The area of corporate governance is constantly evolving.


Board members have a duty to continually update their knowledge and skills to ensure that they do not fall short on their duties and responsibilities.


It is publications such as this that lend weight to the importance of instilling good corporate governance practices in our State Bodies and give Board members the tools to achieve high standards in corporate governance.




I might just say that my Department will shortly be publishing a newly developed guidance booklet, setting out how the new requirements and financial reporting disclosures under the updated Code of Practice for the Governance of State Bodies 2016 should be reported in the financial statements of State Bodies.


This will provide State Bodies with practical assistance in implementing the requirements of the updated Code.


The guidance has been developed by the Office of the Comptroller General, in consultation with my Department, and takes account of comments provided through direct engagement with State Bodies in the course of the C&AG audits and with representatives at presentations and workshops relating to the Code. 


We have also consulted with the wider auditing profession, who are involved in auditing commercial State Bodies, and the Secretary General of the Department of Public Expenditure and Reform will be writing out to all Government Departments advising of this new guidance and asking them to bring it to the attention of all State Bodies under their Department’s aegis.
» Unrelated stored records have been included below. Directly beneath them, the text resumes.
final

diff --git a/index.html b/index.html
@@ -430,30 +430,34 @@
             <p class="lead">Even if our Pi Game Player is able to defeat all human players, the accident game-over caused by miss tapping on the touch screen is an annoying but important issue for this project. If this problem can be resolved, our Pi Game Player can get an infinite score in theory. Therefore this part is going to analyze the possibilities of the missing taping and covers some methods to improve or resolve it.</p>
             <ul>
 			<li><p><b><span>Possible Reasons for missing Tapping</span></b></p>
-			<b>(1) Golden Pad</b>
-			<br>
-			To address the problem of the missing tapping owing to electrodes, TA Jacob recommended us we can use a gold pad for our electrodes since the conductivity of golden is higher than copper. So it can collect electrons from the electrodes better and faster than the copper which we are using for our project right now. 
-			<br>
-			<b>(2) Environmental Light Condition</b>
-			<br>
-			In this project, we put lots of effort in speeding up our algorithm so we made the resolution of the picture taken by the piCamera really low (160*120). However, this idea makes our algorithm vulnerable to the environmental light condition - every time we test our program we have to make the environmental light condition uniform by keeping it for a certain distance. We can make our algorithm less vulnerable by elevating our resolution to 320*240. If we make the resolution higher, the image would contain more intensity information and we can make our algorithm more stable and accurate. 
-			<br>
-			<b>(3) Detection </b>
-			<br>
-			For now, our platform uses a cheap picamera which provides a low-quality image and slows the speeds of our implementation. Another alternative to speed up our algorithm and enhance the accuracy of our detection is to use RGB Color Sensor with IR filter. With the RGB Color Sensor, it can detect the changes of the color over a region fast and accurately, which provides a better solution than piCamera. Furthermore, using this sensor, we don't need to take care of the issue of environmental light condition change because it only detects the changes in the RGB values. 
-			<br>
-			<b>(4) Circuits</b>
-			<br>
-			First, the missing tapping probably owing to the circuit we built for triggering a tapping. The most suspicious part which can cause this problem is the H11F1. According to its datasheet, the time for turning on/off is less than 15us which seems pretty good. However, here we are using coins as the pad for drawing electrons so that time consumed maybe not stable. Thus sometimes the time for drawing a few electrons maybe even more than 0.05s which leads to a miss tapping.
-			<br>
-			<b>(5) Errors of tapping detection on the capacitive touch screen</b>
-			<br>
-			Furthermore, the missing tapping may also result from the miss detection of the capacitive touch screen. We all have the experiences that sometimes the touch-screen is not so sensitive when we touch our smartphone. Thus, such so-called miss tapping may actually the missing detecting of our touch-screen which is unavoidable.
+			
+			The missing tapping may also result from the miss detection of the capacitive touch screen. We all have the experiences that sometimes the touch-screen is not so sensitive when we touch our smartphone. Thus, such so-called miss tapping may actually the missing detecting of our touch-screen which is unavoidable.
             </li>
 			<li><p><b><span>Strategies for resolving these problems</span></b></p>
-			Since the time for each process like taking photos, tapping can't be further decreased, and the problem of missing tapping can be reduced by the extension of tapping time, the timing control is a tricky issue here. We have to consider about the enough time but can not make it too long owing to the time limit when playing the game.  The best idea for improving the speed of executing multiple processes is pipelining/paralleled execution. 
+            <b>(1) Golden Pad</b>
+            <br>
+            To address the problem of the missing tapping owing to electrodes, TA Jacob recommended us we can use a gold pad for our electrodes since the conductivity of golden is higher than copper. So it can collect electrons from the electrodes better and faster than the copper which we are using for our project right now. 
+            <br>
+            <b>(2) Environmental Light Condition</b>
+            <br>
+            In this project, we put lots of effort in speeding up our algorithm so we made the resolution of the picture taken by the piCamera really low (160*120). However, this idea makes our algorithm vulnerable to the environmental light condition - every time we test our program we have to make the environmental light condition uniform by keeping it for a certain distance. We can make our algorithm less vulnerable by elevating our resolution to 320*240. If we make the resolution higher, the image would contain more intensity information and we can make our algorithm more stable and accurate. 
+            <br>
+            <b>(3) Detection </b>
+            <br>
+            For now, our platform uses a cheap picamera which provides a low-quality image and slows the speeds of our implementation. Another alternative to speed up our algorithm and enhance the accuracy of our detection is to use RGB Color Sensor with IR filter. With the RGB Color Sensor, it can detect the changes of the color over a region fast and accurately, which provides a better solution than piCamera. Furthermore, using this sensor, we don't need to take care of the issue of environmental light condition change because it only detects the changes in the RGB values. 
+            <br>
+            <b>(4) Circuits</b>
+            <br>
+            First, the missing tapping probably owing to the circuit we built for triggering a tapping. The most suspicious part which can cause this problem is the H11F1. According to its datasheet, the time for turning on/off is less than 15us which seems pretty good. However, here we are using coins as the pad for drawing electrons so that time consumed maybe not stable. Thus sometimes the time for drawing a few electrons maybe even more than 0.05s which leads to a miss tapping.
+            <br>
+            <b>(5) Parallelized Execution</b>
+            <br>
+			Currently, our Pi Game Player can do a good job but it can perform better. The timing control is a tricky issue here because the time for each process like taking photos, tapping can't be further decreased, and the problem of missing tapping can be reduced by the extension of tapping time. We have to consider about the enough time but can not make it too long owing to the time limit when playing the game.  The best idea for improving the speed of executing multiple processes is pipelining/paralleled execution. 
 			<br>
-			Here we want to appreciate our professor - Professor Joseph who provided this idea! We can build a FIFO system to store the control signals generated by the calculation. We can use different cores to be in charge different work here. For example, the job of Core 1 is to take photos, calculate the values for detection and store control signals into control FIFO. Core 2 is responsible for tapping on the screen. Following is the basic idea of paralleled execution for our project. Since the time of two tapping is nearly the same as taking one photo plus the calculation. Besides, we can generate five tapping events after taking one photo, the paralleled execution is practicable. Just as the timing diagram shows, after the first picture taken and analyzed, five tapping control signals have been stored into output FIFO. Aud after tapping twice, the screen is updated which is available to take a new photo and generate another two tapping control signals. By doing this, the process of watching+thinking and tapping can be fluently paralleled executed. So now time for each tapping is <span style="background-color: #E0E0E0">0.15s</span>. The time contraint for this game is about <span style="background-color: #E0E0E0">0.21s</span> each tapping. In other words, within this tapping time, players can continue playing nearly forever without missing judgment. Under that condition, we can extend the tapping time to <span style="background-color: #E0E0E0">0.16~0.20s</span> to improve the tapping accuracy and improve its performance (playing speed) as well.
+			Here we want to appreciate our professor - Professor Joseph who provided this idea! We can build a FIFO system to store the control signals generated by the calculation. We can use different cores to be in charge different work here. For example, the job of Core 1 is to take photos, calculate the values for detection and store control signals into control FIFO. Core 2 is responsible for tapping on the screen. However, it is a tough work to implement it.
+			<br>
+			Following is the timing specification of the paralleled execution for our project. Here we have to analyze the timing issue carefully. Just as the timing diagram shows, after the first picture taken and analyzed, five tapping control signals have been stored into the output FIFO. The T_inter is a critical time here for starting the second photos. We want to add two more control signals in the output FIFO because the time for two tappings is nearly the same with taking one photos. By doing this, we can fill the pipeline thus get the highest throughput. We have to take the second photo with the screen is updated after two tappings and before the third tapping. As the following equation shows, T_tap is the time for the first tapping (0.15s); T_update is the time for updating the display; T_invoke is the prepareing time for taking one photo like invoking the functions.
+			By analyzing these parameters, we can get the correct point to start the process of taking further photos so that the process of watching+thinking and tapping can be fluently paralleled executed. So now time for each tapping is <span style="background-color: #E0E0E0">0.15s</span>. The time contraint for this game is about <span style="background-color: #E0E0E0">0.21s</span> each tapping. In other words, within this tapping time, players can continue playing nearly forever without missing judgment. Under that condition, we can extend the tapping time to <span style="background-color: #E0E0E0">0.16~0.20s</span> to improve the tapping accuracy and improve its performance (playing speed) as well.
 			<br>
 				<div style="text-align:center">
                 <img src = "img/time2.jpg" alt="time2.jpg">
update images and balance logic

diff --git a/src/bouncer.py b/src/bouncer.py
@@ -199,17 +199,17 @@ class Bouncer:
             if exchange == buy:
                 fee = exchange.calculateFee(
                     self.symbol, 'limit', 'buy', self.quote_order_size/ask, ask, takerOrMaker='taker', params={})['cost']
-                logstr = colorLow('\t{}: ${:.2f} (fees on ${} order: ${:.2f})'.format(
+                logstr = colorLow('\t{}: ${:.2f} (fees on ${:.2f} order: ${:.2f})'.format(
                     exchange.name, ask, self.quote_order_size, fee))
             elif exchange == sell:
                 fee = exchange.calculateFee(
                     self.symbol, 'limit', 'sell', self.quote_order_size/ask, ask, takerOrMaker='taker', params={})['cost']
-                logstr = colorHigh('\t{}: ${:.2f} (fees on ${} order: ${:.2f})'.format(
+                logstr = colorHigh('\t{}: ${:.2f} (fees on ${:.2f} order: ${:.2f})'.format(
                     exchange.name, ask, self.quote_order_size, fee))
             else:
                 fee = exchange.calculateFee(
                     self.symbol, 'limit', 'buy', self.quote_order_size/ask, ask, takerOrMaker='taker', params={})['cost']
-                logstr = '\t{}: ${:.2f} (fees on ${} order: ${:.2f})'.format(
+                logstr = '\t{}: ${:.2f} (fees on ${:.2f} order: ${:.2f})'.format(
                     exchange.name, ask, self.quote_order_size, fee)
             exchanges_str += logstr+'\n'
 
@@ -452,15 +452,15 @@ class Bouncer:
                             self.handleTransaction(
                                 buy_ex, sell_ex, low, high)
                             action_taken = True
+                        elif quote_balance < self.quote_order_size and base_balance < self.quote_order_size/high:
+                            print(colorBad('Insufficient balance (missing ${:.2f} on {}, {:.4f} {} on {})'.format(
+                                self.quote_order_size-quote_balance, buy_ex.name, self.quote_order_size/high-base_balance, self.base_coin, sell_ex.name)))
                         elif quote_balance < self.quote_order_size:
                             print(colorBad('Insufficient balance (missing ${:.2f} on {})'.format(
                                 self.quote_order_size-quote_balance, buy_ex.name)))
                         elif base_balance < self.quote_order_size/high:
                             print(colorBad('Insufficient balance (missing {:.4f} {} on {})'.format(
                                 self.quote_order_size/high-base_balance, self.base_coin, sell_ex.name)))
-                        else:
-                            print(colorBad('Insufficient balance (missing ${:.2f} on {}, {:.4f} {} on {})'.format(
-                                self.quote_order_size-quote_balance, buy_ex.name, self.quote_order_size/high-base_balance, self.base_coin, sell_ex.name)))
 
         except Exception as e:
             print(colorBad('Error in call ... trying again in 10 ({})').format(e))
Officials from my Department and from the Office of the Comptroller and Auditor General will also continue to engage with and assist State Bodies in effecting the changes brought about by the new requirements, in the updated Code of Practice.


As stated at the launch of the 2016 Code, ‘it is intended that this Code will be a living document which will evolve in line with best practice’.


We owe it to everyone- taxpayers, customers and citizens – to ensure these boards operate both ethically and effectively, and I think these developments show that we are all determined to do just that.




So, I would like to thank the Institute of Directors and Mazars for their work on this publication and I would also like to thank all the individuals- men and women- who add to public life and contribute to public service by lending their skills to the activities of our State Boards.


I am keenly aware of the sacrifice and the often thankless work that is involved.


Your service does not go unnoticed by me or by the Government.


So I thank you again for this invitation, as it gives me an opportunity to acknowledge that.  I hope you have a good morning.


Thank you.